=== MATERIAL PROVIDED ===
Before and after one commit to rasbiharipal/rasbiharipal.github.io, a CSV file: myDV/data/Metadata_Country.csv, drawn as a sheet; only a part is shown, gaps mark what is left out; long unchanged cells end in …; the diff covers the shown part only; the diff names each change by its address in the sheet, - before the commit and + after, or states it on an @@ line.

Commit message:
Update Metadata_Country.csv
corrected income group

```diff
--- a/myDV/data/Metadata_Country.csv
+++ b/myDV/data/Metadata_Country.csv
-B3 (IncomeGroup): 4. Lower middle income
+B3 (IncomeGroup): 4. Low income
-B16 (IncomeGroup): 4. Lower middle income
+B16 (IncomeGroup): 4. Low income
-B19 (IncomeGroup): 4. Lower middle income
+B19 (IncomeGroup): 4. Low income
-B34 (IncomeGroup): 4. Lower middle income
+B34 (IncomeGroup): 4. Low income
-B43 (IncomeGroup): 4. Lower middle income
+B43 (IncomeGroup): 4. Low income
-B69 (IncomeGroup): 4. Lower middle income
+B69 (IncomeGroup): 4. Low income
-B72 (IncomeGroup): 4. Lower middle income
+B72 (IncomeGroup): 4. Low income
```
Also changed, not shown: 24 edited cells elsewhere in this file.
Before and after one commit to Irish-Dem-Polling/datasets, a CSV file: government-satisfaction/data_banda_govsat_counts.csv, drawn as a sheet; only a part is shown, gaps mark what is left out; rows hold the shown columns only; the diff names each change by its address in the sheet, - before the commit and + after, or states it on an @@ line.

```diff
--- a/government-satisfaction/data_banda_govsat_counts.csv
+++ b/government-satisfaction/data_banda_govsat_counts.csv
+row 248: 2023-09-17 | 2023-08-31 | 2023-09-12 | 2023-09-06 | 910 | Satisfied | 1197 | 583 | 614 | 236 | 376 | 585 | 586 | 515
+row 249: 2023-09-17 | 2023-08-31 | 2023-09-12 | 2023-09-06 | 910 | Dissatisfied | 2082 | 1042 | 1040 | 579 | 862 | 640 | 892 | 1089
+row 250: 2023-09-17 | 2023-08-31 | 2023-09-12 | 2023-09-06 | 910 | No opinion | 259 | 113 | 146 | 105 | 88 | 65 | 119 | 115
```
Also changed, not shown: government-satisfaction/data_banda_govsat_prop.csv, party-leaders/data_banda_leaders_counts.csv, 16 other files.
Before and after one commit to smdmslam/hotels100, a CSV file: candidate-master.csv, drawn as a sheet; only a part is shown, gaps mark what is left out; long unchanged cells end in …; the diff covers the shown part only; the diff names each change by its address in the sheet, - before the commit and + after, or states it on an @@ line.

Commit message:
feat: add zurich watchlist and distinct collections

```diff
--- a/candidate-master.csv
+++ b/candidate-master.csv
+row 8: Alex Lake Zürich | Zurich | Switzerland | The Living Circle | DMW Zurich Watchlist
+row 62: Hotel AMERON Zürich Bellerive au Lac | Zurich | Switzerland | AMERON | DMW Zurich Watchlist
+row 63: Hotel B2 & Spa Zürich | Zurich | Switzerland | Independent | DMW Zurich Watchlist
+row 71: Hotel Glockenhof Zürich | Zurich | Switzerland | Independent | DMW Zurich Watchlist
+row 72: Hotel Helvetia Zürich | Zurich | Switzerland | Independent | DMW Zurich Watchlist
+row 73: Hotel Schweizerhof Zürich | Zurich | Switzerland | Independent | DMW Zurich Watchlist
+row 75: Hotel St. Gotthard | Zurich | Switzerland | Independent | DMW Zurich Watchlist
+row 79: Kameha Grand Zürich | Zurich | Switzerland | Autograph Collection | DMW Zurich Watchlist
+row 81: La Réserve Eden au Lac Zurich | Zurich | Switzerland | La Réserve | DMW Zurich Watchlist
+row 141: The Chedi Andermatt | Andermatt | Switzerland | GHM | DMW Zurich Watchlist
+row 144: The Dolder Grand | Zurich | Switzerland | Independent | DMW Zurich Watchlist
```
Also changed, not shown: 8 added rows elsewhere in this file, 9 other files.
===
[EXERCISE REQUIREMENTS] Gather every line from the entries above where the word "other" appears, and copy them.

[SOLUTION TO THIS PROBLEM]
Also changed, not shown: government-satisfaction/data_banda_govsat_prop.csv, party-leaders/data_banda_leaders_counts.csv, 16 other files.
Also changed, not shown: 8 added rows elsewhere in this file, 9 other files.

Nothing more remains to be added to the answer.